Rule Reviews and Forbearance

How does Commissioner O’Rielly want companies to seek deregulation? First, mandatory, periodic reviews of the FCC’s rules.

By law, the FCC must do periodic reviews of its regulations “that apply to the operations or activities of any provider of telecommunications service...,” and if it finds that they are “no longer necessary in the public interest as the result of meaningful economic competition between providers of such service...,” to “repeal or modify” those rules. [The term “provider of telecommunications service” is very broad, so the FCC could use this mechanism for rapid and substantial deregulation.] Section 202(h) of the Telecommunications Act of 1996 confers a similar mandate directing the FCC to review all of its broadcast ownership rules.
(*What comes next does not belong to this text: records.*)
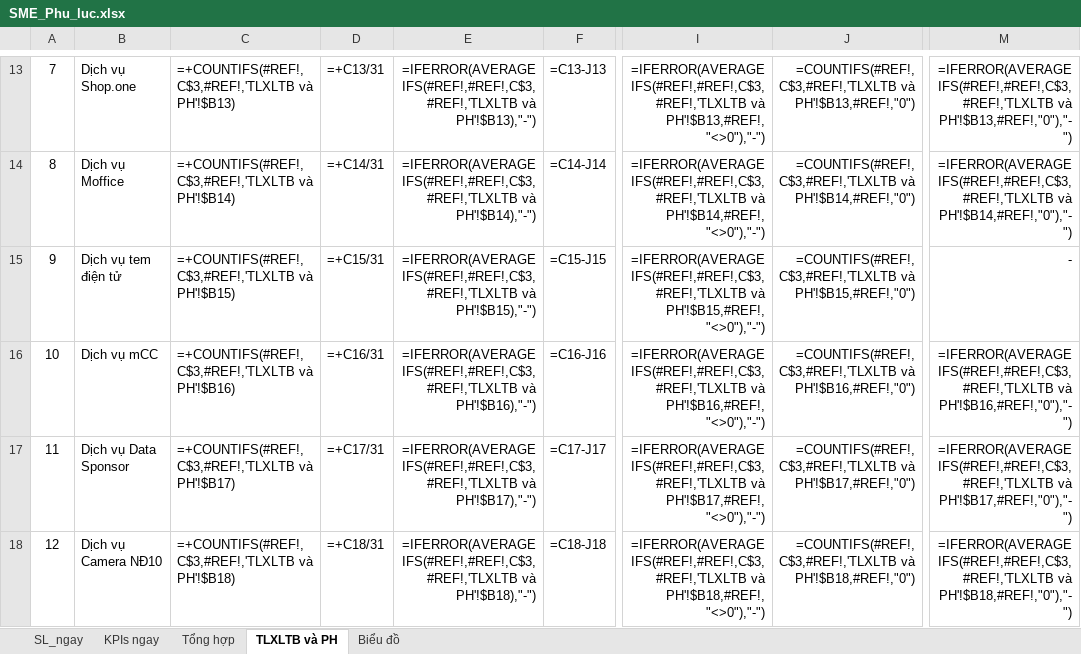
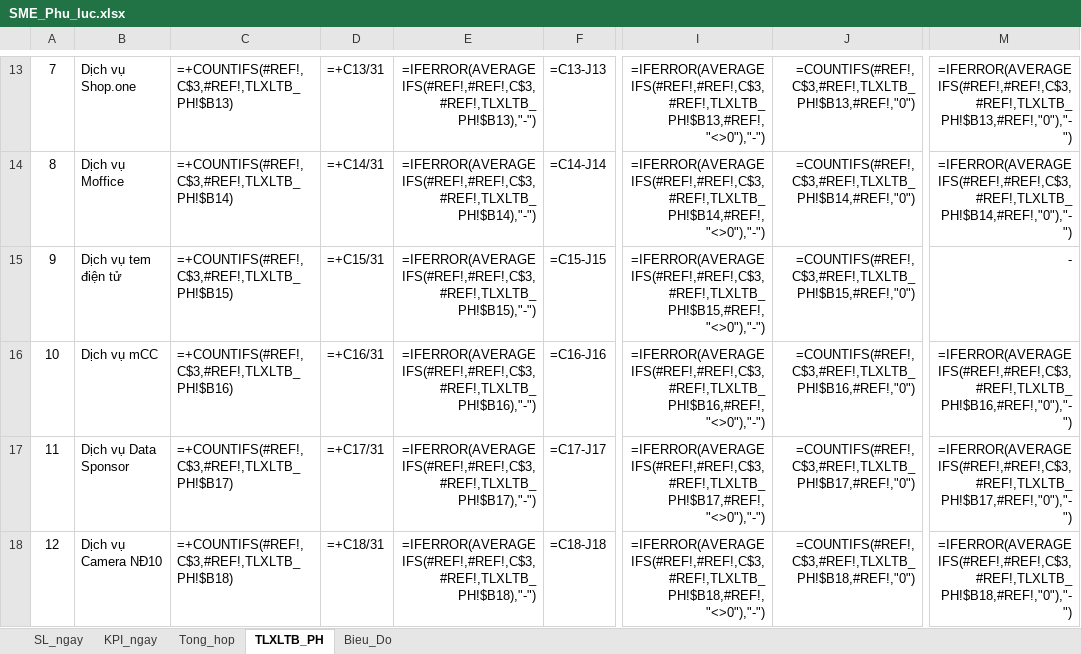
Before and after one commit to quannguyenhaminh18/sme, an Excel workbook: src/main/resources/templates/SME_Phu_luc.xlsx, sheet TLXLTB_PH, drawn as a sheet; only a part is shown, gaps mark what is left out; values as stored, in another font and other column widths than the file's, no borders; formulas are shown in place of their values; charts and pictures not drawn; the diff covers the shown part only; the diff names each change by its address in the sheet, - before the commit and + after, or states it on an @@ line.

Commit message:
đổi tên sheet không dấu

```diff
--- a/src/main/resources/templates/SME_Phu_luc.xlsx (sheet TLXLTB_PH)
+++ b/src/main/resources/templates/SME_Phu_luc.xlsx (sheet TLXLTB_PH)
-sheet tab: KPIs ngay
+sheet tab: KPI_ngay
-sheet tab: Tổng hợp
+sheet tab: Tong_hop
-sheet tab: TLXLTB và PH
+sheet tab: TLXLTB_PH
-sheet tab: Biểu đồ
+sheet tab: Bieu_Do
-C13: =+COUNTIFS(#REF!,C$3,#REF!,'TLXLTB và PH'!$B13)
+C13: =+COUNTIFS(#REF!,C$3,#REF!,TLXLTB_PH!$B13)
-E13: =IFERROR(AVERAGEIFS(#REF!,#REF!,C$3,#REF!,'TLXLTB và PH'!$B13),"-")
+E13: =IFERROR(AVERAGEIFS(#REF!,#REF!,C$3,#REF!,TLXLTB_PH!$B13),"-")
-I13: =IFERROR(AVERAGEIFS(#REF!,#REF!,C$3,#REF!,'TLXLTB và PH'!$B13,#REF!,"<>0"),"-")
+I13: =IFERROR(AVERAGEIFS(#REF!,#REF!,C$3,#REF!,TLXLTB_PH!$B13,#REF!,"<>0"),"-")
-J13: =COUNTIFS(#REF!,C$3,#REF!,'TLXLTB và PH'!$B13,#REF!,"0")
+J13: =COUNTIFS(#REF!,C$3,#REF!,TLXLTB_PH!$B13,#REF!,"0")
-M13: =IFERROR(AVERAGEIFS(#REF!,#REF!,C$3,#REF!,'TLXLTB và PH'!$B13,#REF!,"0"),"-")
+M13: =IFERROR(AVERAGEIFS(#REF!,#REF!,C$3,#REF!,TLXLTB_PH!$B13,#REF!,"0"),"-")
-C14: =+COUNTIFS(#REF!,C$3,#REF!,'TLXLTB và PH'!$B14)
+C14: =+COUNTIFS(#REF!,C$3,#REF!,TLXLTB_PH!$B14)
-E14: =IFERROR(AVERAGEIFS(#REF!,#REF!,C$3,#REF!,'TLXLTB và PH'!$B14),"-")
+E14: =IFERROR(AVERAGEIFS(#REF!,#REF!,C$3,#REF!,TLXLTB_PH!$B14),"-")
-I14: =IFERROR(AVERAGEIFS(#REF!,#REF!,C$3,#REF!,'TLXLTB và PH'!$B14,#REF!,"<>0"),"-")
+I14: =IFERROR(AVERAGEIFS(#REF!,#REF!,C$3,#REF!,TLXLTB_PH!$B14,#REF!,"<>0"),"-")
-J14: =COUNTIFS(#REF!,C$3,#REF!,'TLXLTB và PH'!$B14,#REF!,"0")
+J14: =COUNTIFS(#REF!,C$3,#REF!,TLXLTB_PH!$B14,#REF!,"0")
-M14: =IFERROR(AVERAGEIFS(#REF!,#REF!,C$3,#REF!,'TLXLTB và PH'!$B14,#REF!,"0"),"-")
+M14: =IFERROR(AVERAGEIFS(#REF!,#REF!,C$3,#REF!,TLXLTB_PH!$B14,#REF!,"0"),"-")
-C15: =+COUNTIFS(#REF!,C$3,#REF!,'TLXLTB và PH'!$B15)
+C15: =+COUNTIFS(#REF!,C$3,#REF!,TLXLTB_PH!$B15)
-E15: =IFERROR(AVERAGEIFS(#REF!,#REF!,C$3,#REF!,'TLXLTB và PH'!$B15),"-")
+E15: =IFERROR(AVERAGEIFS(#REF!,#REF!,C$3,#REF!,TLXLTB_PH!$B15),"-")
-I15: =IFERROR(AVERAGEIFS(#REF!,#REF!,C$3,#REF!,'TLXLTB và PH'!$B15,#REF!,"<>0"),"-")
+I15: =IFERROR(AVERAGEIFS(#REF!,#REF!,C$3,#REF!,TLXLTB_PH!$B15,#REF!,"<>0"),"-")
-J15: =COUNTIFS(#REF!,C$3,#REF!,'TLXLTB và PH'!$B15,#REF!,"0")
+J15: =COUNTIFS(#REF!,C$3,#REF!,TLXLTB_PH!$B15,#REF!,"0")
-C16: =+COUNTIFS(#REF!,C$3,#REF!,'TLXLTB và PH'!$B16)
+C16: =+COUNTIFS(#REF!,C$3,#REF!,TLXLTB_PH!$B16)
-E16: =IFERROR(AVERAGEIFS(#REF!,#REF!,C$3,#REF!,'TLXLTB và PH'!$B16),"-")
+E16: =IFERROR(AVERAGEIFS(#REF!,#REF!,C$3,#REF!,TLXLTB_PH!$B16),"-")
-I16: =IFERROR(AVERAGEIFS(#REF!,#REF!,C$3,#REF!,'TLXLTB và PH'!$B16,#REF!,"<>0"),"-")
+I16: =IFERROR(AVERAGEIFS(#REF!,#REF!,C$3,#REF!,TLXLTB_PH!$B16,#REF!,"<>0"),"-")
-J16: =COUNTIFS(#REF!,C$3,#REF!,'TLXLTB và PH'!$B16,#REF!,"0")
+J16: =COUNTIFS(#REF!,C$3,#REF!,TLXLTB_PH!$B16,#REF!,"0")
-M16: =IFERROR(AVERAGEIFS(#REF!,#REF!,C$3,#REF!,'TLXLTB và PH'!$B16,#REF!,"0"),"-")
+M16: =IFERROR(AVERAGEIFS(#REF!,#REF!,C$3,#REF!,TLXLTB_PH!$B16,#REF!,"0"),"-")
-C17: =+COUNTIFS(#REF!,C$3,#REF!,'TLXLTB và PH'!$B17)
+C17: =+COUNTIFS(#REF!,C$3,#REF!,TLXLTB_PH!$B17)
-E17: =IFERROR(AVERAGEIFS(#REF!,#REF!,C$3,#REF!,'TLXLTB và PH'!$B17),"-")
+E17: =IFERROR(AVERAGEIFS(#REF!,#REF!,C$3,#REF!,TLXLTB_PH!$B17),"-")
-I17: =IFERROR(AVERAGEIFS(#REF!,#REF!,C$3,#REF!,'TLXLTB và PH'!$B17,#REF!,"<>0"),"-")
+I17: =IFERROR(AVERAGEIFS(#REF!,#REF!,C$3,#REF!,TLXLTB_PH!$B17,#REF!,"<>0"),"-")
-J17: =COUNTIFS(#REF!,C$3,#REF!,'TLXLTB và PH'!$B17,#REF!,"0")
+J17: =COUNTIFS(#REF!,C$3,#REF!,TLXLTB_PH!$B17,#REF!,"0")
-M17: =IFERROR(AVERAGEIFS(#REF!,#REF!,C$3,#REF!,'TLXLTB và PH'!$B17,#REF!,"0"),"-")
+M17: =IFERROR(AVERAGEIFS(#REF!,#REF!,C$3,#REF!,TLXLTB_PH!$B17,#REF!,"0"),"-")
-C18: =+COUNTIFS(#REF!,C$3,#REF!,'TLXLTB và PH'!$B18)
+C18: =+COUNTIFS(#REF!,C$3,#REF!,TLXLTB_PH!$B18)
-E18: =IFERROR(AVERAGEIFS(#REF!,#REF!,C$3,#REF!,'TLXLTB và PH'!$B18),"-")
+E18: =IFERROR(AVERAGEIFS(#REF!,#REF!,C$3,#REF!,TLXLTB_PH!$B18),"-")
-I18: =IFERROR(AVERAGEIFS(#REF!,#REF!,C$3,#REF!,'TLXLTB và PH'!$B18,#REF!,"<>0"),"-")
+I18: =IFERROR(AVERAGEIFS(#REF!,#REF!,C$3,#REF!,TLXLTB_PH!$B18,#REF!,"<>0"),"-")
-J18: =COUNTIFS(#REF!,C$3,#REF!,'TLXLTB và PH'!$B18,#REF!,"0")
+J18: =COUNTIFS(#REF!,C$3,#REF!,TLXLTB_PH!$B18,#REF!,"0")
-M18: =IFERROR(AVERAGEIFS(#REF!,#REF!,C$3,#REF!,'TLXLTB và PH'!$B18,#REF!,"0"),"-")
+M18: =IFERROR(AVERAGEIFS(#REF!,#REF!,C$3,#REF!,TLXLTB_PH!$B18,#REF!,"0"),"-")
```
Also changed, not shown: 125 edited cells elsewhere in this sheet, sheet Tong_hop, charts or pictures.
Second, Commissioner O’Rielly points to forbearance. O’Rielly salutes FCC Chairman Pai’s use of mandatory, periodic reviews to deregulate, but notes that “there is capacity to do more if entities would do the work to make the proper showings.”

Section 10 of the Communications Act of 1934, adopted as part of the Telecommunications Act of 1996, requires the FCC to forbear from applying to a telecommunications carrier any Communications Act provision or FCC regulation if certain statutory criteria are met. Under section 10(c), any telecommunications carrier or class of telecommunications carriers may file a petition with the Commission asking that it exercise this forbearance authority. If the Commission fails to act on a forbearance petition within one year (extended by three months, if necessary), the petition is "deemed granted" by operation of law. The law reads:

the Commission shall forbear from applying any regulation or any provision of this chapter to a telecommunications carrier or telecommunications service, or class of telecommunications carriers or telecommunications services, in any or some of its or their geographic markets, if the Commission determines that—
(1) enforcement of such regulation or provision is not necessary to ensure that the charges, practices, classifications, or regulations by, for, or in connection with that telecommunications carrier or telecommunications service are just and reasonable and are not unjustly or unreasonably discriminatory;
(2) enforcement of such regulation or provision is not necessary for the protection of consumers; and
(3) forbearance from applying such provision or regulation is consistent with the public interest.

In January 2017, Andrew Schwartzman highlighted both of these tools in the then-new FCC majority’s deregulatory toolbox.


Just days after the Indy 500, Commissioner O’Rielly is waving the green flag, starting a new race to full regulatory relief. Given the prospect of a completely-deregulated communications envirnoment, consumers should do more than raise a caution -- this fast-moving, hazardous car should be returned to the pits. 

Quick Bits

Weekend Reads (resist tl;dr)

ICYMI from Benton

June 11-15 Events

June 12 -- NTIA 2018 Spectrum Policy Symposium

June 12 -- Technological Advisory Council Meeting, FCC

June 13 -- Oversight of the National Telecommunications and Information Administration, Senate Commerce Hearing

June 14 -- Disability Advisory Committee, FCC

June 15 -- Harnessing Satellite Spectrum for Broadband: Will Incumbents Sell, Stay, or Share?, New America

By Robbie McBeath.